In Sonic Wonderland/The Sound Book, I wrote about the Emanuel Vigeland Mausoleum in Oslo, Norway. It was recommended to me by Norwegian acoustician and composer Tor Halmrast who told me it was the most reverberant place for its size that he had ever met. When I was in Oslo last week, I took the chance to experience this remarkable place first hand.

Emanuel Vigeland's Museum

Emanuel Vigeland’s Museum [0]

Emanuel Vigeland was an artist, who built Tomba Emmanuelle in 1926 as a museum for his works, but later decided to use it as his last resting place. To enter the mausoleum you have to stoop through a small door way, actually bowing beneath the ashes of the artist which are in an urn over the door.

Every surface of the tall barrel-vaulted room is covered with frescos. It is even gloomier than the picture above shows, with the walls being very dark. The walls and ceiling are covered in every aspect of life from conception to death, including some extremely explicit images. My favourite was above the door, where a plume of babies rise above a pair of skeletons reclining in the missionary position.

Tor was right, the space is incredibly reverberant. Sing a note and it takes about 10 seconds to die away. It is also a very pleasant reverb, it seems like the sound gently cascades down onto you from the arched roof above. No wonder this place is regularly used by musicians.

To measure the acoustics, I recorded a balloon burst on a digital recorder, and later analysed the recording to calculate the reverberation time, which is a measure of how long it takes a sound to decay by sixty decibels. Here is one of the balloon bursts:

You can download the balloon bursts in wav format from freesound.org

Graph of Reverberation time in Emanuel Vigeland Mausoleum

Reverberation time in the Emanuel Vigeland Mausoleum [1]

The graph shows the reverberation time at various frequencies. For frequencies where speech is important (500 Hz – 2 kHz) the reverberation time is about 13 seconds [2], rising to 18 seconds at low-frequency. So how does this compare to other spaces I have visited? It is very similar to the Hamilton Mausoleum near Glasgow that up until 2012 used to hold the World Record for the longest echo. Neither mausoleum, however, comes close to the current record holder, number 1 oil tank at Inchindown, Scotland.

Tor was right, the Emanuel Vigeland Mausoleum is unusually reverberant for its size. This happens because every surface is granite or concrete.
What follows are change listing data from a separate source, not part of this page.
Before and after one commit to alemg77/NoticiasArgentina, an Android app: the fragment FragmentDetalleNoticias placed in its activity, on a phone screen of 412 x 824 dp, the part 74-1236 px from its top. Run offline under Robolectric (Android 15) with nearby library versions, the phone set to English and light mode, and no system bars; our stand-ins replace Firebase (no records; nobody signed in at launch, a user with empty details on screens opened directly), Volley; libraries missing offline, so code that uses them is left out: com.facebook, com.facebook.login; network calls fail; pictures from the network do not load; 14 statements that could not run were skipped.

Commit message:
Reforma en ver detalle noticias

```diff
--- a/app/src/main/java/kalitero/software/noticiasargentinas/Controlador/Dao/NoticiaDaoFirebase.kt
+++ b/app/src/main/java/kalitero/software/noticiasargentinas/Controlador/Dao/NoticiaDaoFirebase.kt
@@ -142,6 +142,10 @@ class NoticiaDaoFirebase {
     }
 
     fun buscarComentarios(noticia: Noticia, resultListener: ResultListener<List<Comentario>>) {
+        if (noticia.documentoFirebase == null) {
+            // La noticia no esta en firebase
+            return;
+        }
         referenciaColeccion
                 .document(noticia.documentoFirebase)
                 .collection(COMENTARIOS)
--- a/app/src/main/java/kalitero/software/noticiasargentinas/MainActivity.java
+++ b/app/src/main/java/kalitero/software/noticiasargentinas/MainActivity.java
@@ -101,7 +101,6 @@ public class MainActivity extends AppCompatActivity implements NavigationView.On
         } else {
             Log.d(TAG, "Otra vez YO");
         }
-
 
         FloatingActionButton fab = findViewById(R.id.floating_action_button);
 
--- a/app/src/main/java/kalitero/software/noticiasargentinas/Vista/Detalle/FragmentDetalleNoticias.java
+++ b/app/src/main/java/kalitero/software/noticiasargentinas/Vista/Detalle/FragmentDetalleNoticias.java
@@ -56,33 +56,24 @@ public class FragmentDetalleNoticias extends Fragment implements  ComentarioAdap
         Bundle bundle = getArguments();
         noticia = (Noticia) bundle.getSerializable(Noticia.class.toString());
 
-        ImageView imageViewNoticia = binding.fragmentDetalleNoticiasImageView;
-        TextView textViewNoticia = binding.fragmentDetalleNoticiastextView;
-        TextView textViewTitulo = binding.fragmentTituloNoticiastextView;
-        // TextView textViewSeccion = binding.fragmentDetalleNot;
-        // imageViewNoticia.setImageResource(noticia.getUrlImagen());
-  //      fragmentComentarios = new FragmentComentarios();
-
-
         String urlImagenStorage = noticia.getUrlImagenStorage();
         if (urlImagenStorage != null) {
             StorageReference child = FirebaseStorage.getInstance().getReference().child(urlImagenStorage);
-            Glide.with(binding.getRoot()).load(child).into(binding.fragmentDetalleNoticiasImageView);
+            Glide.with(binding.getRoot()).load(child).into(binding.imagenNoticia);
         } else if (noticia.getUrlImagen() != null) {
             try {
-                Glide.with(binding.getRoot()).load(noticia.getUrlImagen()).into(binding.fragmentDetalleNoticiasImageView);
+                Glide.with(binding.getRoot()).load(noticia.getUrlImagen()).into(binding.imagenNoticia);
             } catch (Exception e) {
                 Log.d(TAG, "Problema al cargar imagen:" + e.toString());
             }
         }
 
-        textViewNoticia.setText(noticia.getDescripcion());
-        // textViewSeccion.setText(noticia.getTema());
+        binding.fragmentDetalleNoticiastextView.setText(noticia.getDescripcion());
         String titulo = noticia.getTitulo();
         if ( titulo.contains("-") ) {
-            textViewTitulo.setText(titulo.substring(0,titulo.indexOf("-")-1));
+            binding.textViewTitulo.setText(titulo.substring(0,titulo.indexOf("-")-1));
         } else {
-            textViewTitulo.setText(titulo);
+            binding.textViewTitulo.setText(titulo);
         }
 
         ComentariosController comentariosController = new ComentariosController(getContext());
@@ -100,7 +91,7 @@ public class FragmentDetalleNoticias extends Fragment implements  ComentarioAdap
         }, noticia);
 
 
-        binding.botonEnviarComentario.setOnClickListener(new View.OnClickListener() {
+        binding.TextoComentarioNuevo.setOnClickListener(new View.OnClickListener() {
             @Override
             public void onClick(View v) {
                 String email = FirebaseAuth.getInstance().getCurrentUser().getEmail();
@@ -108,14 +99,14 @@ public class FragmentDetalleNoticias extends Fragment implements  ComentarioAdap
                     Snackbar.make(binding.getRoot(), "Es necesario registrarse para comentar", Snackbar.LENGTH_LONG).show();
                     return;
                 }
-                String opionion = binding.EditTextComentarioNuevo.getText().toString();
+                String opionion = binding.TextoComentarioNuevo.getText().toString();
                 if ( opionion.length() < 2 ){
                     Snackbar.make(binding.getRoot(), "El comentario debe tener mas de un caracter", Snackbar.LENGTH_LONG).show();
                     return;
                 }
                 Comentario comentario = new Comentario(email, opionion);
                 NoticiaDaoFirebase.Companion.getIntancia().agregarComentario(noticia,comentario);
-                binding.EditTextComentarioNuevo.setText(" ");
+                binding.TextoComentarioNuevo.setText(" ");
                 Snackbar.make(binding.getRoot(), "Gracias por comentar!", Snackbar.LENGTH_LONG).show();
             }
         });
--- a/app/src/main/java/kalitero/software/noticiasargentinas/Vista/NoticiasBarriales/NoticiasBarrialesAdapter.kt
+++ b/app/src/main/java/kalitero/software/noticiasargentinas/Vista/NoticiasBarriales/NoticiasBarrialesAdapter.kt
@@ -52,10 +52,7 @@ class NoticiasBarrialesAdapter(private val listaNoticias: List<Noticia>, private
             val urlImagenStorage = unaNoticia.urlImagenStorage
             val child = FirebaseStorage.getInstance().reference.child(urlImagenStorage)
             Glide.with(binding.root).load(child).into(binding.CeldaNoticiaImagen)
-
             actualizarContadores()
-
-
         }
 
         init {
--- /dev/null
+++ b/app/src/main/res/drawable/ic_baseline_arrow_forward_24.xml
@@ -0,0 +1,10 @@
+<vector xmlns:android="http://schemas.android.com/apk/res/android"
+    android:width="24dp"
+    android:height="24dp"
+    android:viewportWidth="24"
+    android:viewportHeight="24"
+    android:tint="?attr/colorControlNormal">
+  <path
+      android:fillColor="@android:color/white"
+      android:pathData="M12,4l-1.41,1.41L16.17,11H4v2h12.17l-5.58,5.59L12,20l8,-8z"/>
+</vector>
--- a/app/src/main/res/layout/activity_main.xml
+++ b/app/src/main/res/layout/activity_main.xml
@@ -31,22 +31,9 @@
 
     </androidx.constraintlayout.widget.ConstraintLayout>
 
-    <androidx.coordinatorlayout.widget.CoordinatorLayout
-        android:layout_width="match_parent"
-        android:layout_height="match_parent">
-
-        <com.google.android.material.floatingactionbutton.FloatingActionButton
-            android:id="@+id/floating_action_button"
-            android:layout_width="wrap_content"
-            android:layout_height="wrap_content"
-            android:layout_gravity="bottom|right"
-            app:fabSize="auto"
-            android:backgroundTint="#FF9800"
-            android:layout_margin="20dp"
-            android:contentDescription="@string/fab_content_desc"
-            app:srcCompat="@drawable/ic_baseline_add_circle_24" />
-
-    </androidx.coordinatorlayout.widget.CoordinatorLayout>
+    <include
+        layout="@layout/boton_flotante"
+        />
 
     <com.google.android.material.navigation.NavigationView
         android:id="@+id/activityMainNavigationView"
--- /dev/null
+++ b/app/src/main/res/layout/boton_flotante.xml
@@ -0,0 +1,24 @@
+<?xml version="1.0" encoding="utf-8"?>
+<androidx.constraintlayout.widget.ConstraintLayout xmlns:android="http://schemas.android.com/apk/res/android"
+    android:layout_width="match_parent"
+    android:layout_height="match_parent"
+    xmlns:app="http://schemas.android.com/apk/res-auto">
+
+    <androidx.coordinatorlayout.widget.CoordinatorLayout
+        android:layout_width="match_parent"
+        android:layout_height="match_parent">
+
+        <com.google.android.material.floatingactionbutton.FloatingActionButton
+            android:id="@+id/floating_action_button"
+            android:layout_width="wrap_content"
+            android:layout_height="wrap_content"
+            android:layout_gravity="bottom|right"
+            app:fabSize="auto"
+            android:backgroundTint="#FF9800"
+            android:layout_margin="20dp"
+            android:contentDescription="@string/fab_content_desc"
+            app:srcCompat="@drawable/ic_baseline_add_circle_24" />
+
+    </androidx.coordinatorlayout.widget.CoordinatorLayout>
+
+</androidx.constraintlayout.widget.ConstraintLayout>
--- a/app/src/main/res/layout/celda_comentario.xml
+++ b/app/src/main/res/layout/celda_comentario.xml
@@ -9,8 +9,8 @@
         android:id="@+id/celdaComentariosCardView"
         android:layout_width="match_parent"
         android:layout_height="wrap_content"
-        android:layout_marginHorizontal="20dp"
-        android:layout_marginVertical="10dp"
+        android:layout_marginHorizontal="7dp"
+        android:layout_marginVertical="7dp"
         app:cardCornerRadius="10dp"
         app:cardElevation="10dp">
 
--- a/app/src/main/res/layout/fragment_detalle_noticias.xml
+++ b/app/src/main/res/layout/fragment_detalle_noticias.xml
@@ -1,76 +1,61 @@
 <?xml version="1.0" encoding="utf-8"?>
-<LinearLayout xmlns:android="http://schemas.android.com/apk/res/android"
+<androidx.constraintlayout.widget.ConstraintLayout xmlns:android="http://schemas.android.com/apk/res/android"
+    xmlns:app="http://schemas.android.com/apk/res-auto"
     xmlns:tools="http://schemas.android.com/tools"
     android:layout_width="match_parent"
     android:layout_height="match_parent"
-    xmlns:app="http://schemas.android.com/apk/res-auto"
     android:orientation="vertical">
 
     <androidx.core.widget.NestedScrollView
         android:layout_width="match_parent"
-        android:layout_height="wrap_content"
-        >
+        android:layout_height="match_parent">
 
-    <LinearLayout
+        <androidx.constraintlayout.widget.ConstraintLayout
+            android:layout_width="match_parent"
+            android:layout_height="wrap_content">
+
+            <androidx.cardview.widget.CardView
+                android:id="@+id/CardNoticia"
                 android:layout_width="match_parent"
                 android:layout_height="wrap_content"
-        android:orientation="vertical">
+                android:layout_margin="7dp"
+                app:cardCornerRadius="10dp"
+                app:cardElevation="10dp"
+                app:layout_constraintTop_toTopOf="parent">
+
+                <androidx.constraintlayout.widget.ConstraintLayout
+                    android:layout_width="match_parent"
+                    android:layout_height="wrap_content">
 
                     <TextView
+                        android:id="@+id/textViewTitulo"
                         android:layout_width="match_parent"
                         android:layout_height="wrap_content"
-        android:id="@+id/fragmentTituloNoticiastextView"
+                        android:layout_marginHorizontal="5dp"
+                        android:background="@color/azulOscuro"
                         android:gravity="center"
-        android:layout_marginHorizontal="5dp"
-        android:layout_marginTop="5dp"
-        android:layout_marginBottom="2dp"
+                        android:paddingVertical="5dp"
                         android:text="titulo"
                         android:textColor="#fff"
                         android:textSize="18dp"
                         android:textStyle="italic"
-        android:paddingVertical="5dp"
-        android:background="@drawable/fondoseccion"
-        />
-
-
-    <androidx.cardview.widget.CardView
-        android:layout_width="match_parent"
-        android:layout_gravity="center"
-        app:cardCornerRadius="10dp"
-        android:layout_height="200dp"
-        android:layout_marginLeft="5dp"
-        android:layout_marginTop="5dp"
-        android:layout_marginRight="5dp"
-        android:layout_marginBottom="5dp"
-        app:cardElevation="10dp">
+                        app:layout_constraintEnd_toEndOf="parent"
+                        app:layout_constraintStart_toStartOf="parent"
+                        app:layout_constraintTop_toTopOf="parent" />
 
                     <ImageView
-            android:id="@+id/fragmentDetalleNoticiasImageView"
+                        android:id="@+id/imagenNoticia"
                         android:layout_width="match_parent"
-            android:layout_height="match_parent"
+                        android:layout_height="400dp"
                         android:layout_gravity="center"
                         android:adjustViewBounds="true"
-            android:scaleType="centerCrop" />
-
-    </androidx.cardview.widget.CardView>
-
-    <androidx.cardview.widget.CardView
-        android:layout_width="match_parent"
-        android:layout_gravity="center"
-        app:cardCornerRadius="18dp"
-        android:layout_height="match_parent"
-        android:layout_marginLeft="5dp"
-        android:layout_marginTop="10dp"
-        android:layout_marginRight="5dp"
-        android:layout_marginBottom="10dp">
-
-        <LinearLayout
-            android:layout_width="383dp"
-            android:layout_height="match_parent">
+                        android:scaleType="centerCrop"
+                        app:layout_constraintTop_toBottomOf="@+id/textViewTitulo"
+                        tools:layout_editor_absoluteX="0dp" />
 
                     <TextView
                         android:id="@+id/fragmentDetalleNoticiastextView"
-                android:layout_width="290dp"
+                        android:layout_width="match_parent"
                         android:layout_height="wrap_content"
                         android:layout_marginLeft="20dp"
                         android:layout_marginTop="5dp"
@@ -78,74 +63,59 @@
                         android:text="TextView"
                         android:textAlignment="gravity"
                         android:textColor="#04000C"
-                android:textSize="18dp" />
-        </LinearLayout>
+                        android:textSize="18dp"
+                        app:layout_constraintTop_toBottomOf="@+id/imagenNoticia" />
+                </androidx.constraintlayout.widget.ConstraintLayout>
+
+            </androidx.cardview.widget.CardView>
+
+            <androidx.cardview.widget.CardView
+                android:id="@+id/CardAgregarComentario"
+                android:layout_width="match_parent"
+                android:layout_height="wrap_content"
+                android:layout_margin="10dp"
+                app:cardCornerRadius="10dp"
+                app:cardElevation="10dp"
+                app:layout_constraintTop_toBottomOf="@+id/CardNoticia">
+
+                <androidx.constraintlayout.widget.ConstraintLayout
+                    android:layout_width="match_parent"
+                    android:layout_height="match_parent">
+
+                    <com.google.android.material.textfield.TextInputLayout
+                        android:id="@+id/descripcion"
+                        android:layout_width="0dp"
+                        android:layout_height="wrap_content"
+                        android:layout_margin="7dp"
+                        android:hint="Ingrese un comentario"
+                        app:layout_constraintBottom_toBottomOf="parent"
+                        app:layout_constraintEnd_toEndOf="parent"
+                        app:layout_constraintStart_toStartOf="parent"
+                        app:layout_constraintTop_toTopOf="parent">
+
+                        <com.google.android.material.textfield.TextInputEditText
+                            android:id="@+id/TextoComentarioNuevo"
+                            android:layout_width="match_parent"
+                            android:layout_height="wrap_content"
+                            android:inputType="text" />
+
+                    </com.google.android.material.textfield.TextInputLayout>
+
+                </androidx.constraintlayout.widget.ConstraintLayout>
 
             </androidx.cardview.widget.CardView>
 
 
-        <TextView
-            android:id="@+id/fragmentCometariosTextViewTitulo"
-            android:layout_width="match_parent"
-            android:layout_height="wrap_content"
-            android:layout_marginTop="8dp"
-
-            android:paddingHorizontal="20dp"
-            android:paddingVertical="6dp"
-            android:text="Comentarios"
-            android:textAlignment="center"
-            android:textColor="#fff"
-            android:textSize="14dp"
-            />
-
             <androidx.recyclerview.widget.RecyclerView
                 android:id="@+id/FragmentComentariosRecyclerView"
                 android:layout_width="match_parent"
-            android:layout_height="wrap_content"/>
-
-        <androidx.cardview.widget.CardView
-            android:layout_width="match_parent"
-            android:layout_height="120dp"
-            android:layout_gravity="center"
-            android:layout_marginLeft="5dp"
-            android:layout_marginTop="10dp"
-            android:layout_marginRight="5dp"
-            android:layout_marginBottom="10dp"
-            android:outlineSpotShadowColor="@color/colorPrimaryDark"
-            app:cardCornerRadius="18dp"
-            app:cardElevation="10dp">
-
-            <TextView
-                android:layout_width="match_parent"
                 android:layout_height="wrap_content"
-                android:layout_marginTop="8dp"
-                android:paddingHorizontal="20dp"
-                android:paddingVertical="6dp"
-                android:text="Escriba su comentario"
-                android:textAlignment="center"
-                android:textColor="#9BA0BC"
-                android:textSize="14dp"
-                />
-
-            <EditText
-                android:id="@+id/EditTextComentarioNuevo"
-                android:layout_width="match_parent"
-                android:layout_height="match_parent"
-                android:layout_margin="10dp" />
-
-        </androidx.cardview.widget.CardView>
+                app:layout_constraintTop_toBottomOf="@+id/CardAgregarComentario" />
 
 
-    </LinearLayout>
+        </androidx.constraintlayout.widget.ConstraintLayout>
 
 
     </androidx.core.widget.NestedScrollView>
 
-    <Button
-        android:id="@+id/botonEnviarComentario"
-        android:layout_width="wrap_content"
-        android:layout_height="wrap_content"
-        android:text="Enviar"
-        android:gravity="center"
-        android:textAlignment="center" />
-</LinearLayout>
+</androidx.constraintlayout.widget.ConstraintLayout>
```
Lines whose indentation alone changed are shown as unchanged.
Importantly, there are no longer any windows that would otherwise vibrate and allow the sound to escape to the outside. Also, the frescos are sealed with wax, so they have clogged up the pores of the concrete walls.

A visual and aural treat, and definitely worth visiting if you’re in Oslo. If you do, try dragging one of the chairs across the floor.

Notes

[0] Photo credit: http://www.emanuelvigeland.museum.no/museum.htm

[1] The reverberation time graph is an average of three balloon bursts taken from roughly the same place in the mausoleum (I don’t know why I didn’t use three very different places!)

[2] This is longer than the reverberation time given in Sonic Wonderland/The Sound Book, which was based on measurement by others.